THE RECORDS:
BEGIN
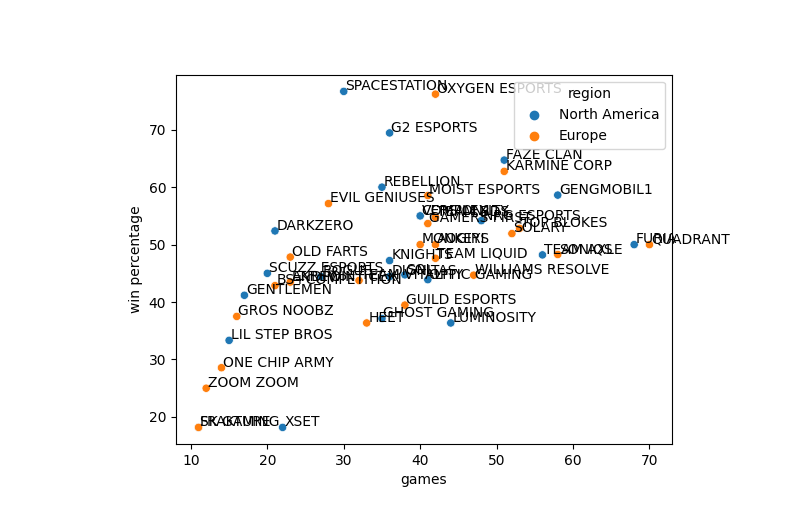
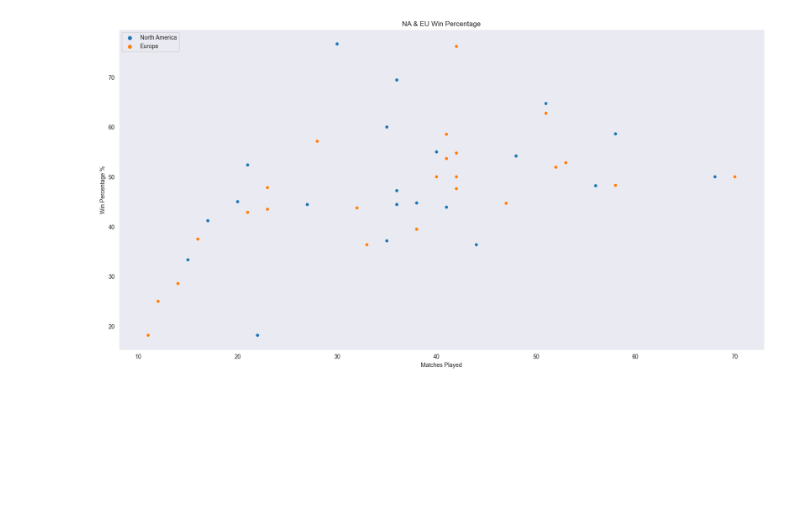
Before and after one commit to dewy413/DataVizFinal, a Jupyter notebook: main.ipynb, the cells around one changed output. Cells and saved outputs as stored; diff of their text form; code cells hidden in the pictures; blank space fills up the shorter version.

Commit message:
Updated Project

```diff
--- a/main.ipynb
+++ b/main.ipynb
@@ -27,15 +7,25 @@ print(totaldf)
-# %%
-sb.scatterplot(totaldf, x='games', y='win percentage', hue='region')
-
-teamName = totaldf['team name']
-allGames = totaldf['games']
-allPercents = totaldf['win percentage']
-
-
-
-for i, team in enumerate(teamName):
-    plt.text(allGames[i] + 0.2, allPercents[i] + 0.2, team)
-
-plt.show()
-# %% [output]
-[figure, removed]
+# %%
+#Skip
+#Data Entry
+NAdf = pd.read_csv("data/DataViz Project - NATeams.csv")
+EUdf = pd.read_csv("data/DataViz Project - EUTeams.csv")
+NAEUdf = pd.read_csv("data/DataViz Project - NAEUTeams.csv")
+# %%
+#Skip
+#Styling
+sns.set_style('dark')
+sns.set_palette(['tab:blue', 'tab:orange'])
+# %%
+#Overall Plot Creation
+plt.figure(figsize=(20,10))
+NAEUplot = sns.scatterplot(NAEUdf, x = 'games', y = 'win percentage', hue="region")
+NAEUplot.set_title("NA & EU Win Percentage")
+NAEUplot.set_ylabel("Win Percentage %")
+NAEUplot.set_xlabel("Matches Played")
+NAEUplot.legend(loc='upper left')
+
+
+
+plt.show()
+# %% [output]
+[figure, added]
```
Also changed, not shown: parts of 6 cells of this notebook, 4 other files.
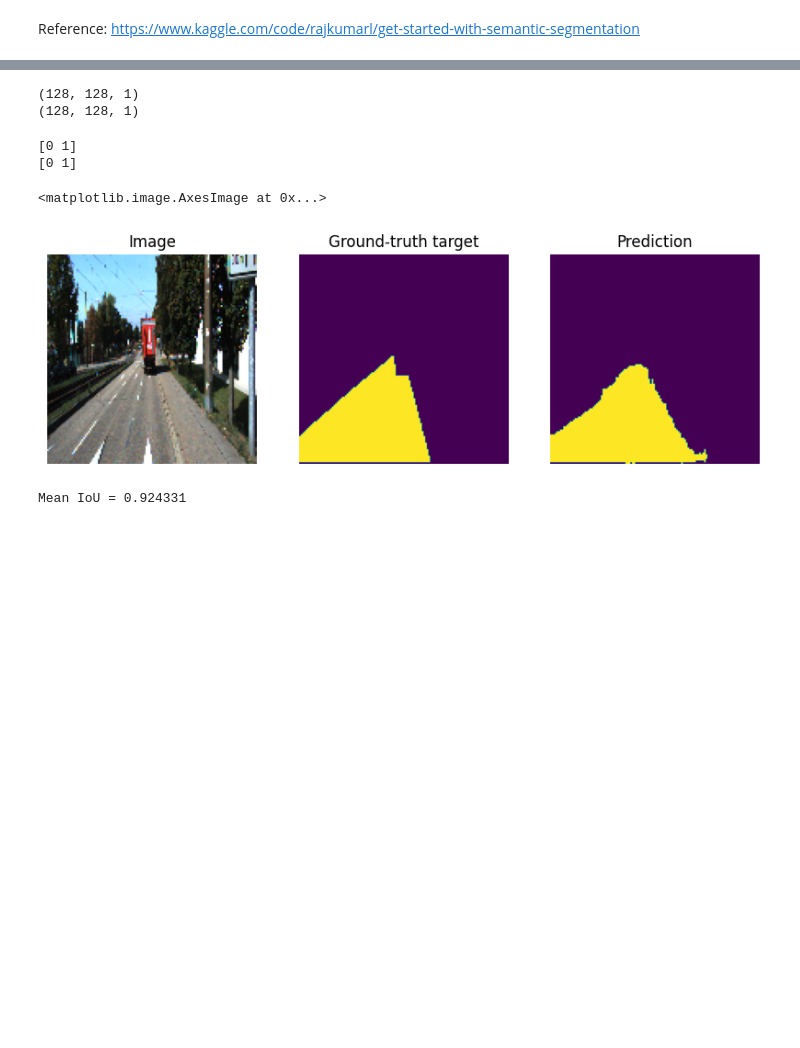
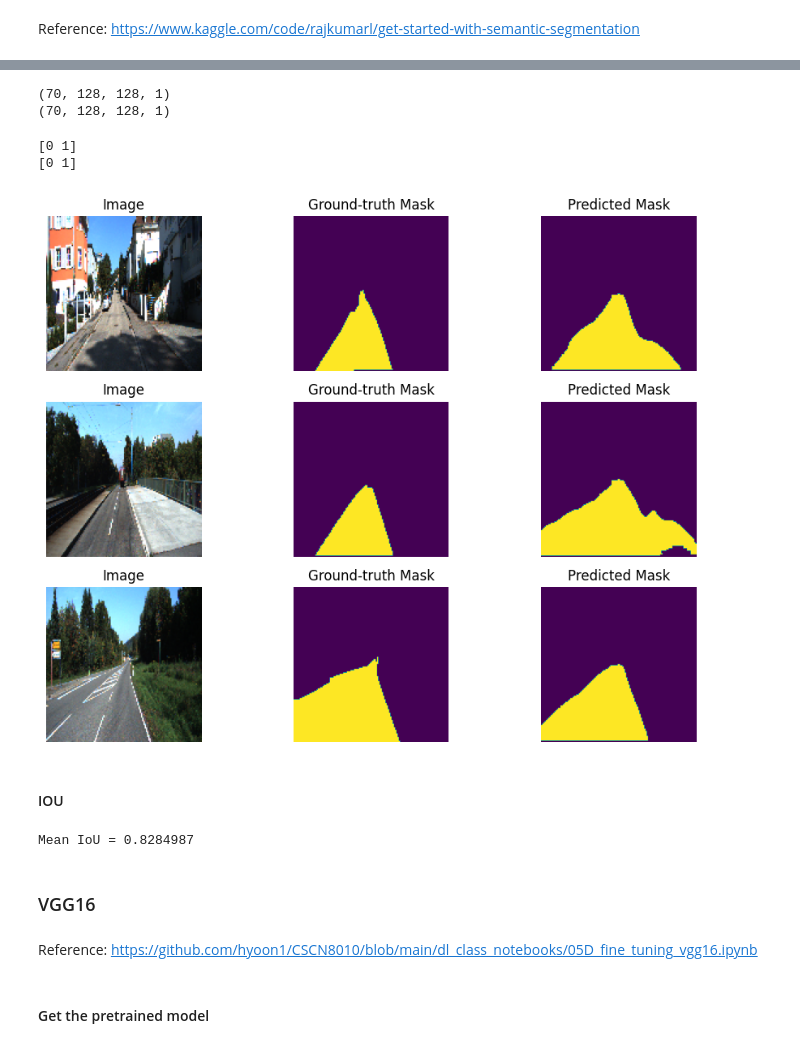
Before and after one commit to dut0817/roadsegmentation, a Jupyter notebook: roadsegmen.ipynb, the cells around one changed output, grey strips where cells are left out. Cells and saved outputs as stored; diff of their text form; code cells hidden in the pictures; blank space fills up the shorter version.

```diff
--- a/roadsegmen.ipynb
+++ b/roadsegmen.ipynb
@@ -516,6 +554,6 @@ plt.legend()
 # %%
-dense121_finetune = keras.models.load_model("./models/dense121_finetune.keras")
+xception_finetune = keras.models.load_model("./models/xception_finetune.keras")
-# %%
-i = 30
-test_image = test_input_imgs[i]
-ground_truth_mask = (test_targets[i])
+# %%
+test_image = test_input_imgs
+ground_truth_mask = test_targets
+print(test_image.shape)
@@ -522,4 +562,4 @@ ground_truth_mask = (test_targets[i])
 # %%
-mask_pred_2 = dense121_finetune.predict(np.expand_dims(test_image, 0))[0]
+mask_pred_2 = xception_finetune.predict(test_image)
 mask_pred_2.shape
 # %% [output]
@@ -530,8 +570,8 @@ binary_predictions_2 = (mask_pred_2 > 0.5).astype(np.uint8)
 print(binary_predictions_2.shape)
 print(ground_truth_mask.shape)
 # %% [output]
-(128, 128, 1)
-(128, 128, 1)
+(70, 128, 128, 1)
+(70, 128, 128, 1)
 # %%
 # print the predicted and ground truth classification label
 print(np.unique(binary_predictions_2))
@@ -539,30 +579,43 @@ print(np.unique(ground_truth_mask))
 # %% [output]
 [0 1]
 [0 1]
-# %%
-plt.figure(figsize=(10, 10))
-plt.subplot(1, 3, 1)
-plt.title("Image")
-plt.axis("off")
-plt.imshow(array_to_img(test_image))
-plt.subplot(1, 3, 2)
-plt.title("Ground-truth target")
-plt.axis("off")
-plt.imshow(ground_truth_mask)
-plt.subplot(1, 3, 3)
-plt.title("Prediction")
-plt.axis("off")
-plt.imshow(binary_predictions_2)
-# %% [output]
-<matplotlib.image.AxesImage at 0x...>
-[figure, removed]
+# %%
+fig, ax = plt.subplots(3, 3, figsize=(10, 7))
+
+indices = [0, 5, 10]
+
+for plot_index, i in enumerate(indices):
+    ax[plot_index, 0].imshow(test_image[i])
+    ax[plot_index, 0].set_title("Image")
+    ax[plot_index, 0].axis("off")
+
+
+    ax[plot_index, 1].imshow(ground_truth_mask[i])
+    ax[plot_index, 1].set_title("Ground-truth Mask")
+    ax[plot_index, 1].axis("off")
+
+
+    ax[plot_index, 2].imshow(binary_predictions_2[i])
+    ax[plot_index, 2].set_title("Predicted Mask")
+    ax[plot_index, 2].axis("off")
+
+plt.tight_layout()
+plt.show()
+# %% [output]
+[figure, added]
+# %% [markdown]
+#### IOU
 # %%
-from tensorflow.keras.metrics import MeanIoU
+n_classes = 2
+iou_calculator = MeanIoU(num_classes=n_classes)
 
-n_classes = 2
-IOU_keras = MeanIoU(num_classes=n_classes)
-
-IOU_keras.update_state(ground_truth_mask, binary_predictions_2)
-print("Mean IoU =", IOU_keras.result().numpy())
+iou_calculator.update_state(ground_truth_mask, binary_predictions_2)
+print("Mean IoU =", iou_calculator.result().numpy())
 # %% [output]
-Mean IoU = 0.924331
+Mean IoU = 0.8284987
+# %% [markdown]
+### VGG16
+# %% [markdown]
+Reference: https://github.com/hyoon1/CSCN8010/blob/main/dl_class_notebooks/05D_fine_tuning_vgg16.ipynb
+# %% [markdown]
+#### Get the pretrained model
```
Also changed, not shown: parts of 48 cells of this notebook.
END
ACTIVITY: Nothing but the records, restated word for word and stripped of images, belongs in the answer.

SOLUTION:
Before and after one commit to dewy413/DataVizFinal, a Jupyter notebook: main.ipynb, the cells around one changed output. Cells and saved outputs as stored; diff of their text form; code cells hidden in the pictures; blank space fills up the shorter version.

Commit message:
Updated Project

```diff
--- a/main.ipynb
+++ b/main.ipynb
@@ -27,15 +7,25 @@ print(totaldf)
-# %%
-sb.scatterplot(totaldf, x='games', y='win percentage', hue='region')
-
-teamName = totaldf['team name']
-allGames = totaldf['games']
-allPercents = totaldf['win percentage']
-
-
-
-for i, team in enumerate(teamName):
-    plt.text(allGames[i] + 0.2, allPercents[i] + 0.2, team)
-
-plt.show()
-# %% [output]
-[figure, removed]
+# %%
+#Skip
+#Data Entry
+NAdf = pd.read_csv("data/DataViz Project - NATeams.csv")
+EUdf = pd.read_csv("data/DataViz Project - EUTeams.csv")
+NAEUdf = pd.read_csv("data/DataViz Project - NAEUTeams.csv")
+# %%
+#Skip
+#Styling
+sns.set_style('dark')
+sns.set_palette(['tab:blue', 'tab:orange'])
+# %%
+#Overall Plot Creation
+plt.figure(figsize=(20,10))
+NAEUplot = sns.scatterplot(NAEUdf, x = 'games', y = 'win percentage', hue="region")
+NAEUplot.set_title("NA & EU Win Percentage")
+NAEUplot.set_ylabel("Win Percentage %")
+NAEUplot.set_xlabel("Matches Played")
+NAEUplot.legend(loc='upper left')
+
+
+
+plt.show()
+# %% [output]
+[figure, added]
```
Also changed, not shown: parts of 6 cells of this notebook, 4 other files.
Before and after one commit to dut0817/roadsegmentation, a Jupyter notebook: roadsegmen.ipynb, the cells around one changed output, grey strips where cells are left out. Cells and saved outputs as stored; diff of their text form; code cells hidden in the pictures; blank space fills up the shorter version.

```diff
--- a/roadsegmen.ipynb
+++ b/roadsegmen.ipynb
@@ -516,6 +554,6 @@ plt.legend()
 # %%
-dense121_finetune = keras.models.load_model("./models/dense121_finetune.keras")
+xception_finetune = keras.models.load_model("./models/xception_finetune.keras")
-# %%
-i = 30
-test_image = test_input_imgs[i]
-ground_truth_mask = (test_targets[i])
+# %%
+test_image = test_input_imgs
+ground_truth_mask = test_targets
+print(test_image.shape)
@@ -522,4 +562,4 @@ ground_truth_mask = (test_targets[i])
 # %%
-mask_pred_2 = dense121_finetune.predict(np.expand_dims(test_image, 0))[0]
+mask_pred_2 = xception_finetune.predict(test_image)
 mask_pred_2.shape
 # %% [output]
@@ -530,8 +570,8 @@ binary_predictions_2 = (mask_pred_2 > 0.5).astype(np.uint8)
 print(binary_predictions_2.shape)
 print(ground_truth_mask.shape)
 # %% [output]
-(128, 128, 1)
-(128, 128, 1)
+(70, 128, 128, 1)
+(70, 128, 128, 1)
 # %%
 # print the predicted and ground truth classification label
 print(np.unique(binary_predictions_2))
@@ -539,30 +579,43 @@ print(np.unique(ground_truth_mask))
 # %% [output]
 [0 1]
 [0 1]
-# %%
-plt.figure(figsize=(10, 10))
-plt.subplot(1, 3, 1)
-plt.title("Image")
-plt.axis("off")
-plt.imshow(array_to_img(test_image))
-plt.subplot(1, 3, 2)
-plt.title("Ground-truth target")
-plt.axis("off")
-plt.imshow(ground_truth_mask)
-plt.subplot(1, 3, 3)
-plt.title("Prediction")
-plt.axis("off")
-plt.imshow(binary_predictions_2)
-# %% [output]
-<matplotlib.image.AxesImage at 0x...>
-[figure, removed]
+# %%
+fig, ax = plt.subplots(3, 3, figsize=(10, 7))
+
+indices = [0, 5, 10]
+
+for plot_index, i in enumerate(indices):
+    ax[plot_index, 0].imshow(test_image[i])
+    ax[plot_index, 0].set_title("Image")
+    ax[plot_index, 0].axis("off")
+
+
+    ax[plot_index, 1].imshow(ground_truth_mask[i])
+    ax[plot_index, 1].set_title("Ground-truth Mask")
+    ax[plot_index, 1].axis("off")
+
+
+    ax[plot_index, 2].imshow(binary_predictions_2[i])
+    ax[plot_index, 2].set_title("Predicted Mask")
+    ax[plot_index, 2].axis("off")
+
+plt.tight_layout()
+plt.show()
+# %% [output]
+[figure, added]
+# %% [markdown]
+#### IOU
 # %%
-from tensorflow.keras.metrics import MeanIoU
+n_classes = 2
+iou_calculator = MeanIoU(num_classes=n_classes)
 
-n_classes = 2
-IOU_keras = MeanIoU(num_classes=n_classes)
-
-IOU_keras.update_state(ground_truth_mask, binary_predictions_2)
-print("Mean IoU =", IOU_keras.result().numpy())
+iou_calculator.update_state(ground_truth_mask, binary_predictions_2)
+print("Mean IoU =", iou_calculator.result().numpy())
 # %% [output]
-Mean IoU = 0.924331
+Mean IoU = 0.8284987
+# %% [markdown]
+### VGG16
+# %% [markdown]
+Reference: https://github.com/hyoon1/CSCN8010/blob/main/dl_class_notebooks/05D_fine_tuning_vgg16.ipynb
+# %% [markdown]
+#### Get the pretrained model
```
Also changed, not shown: parts of 48 cells of this notebook.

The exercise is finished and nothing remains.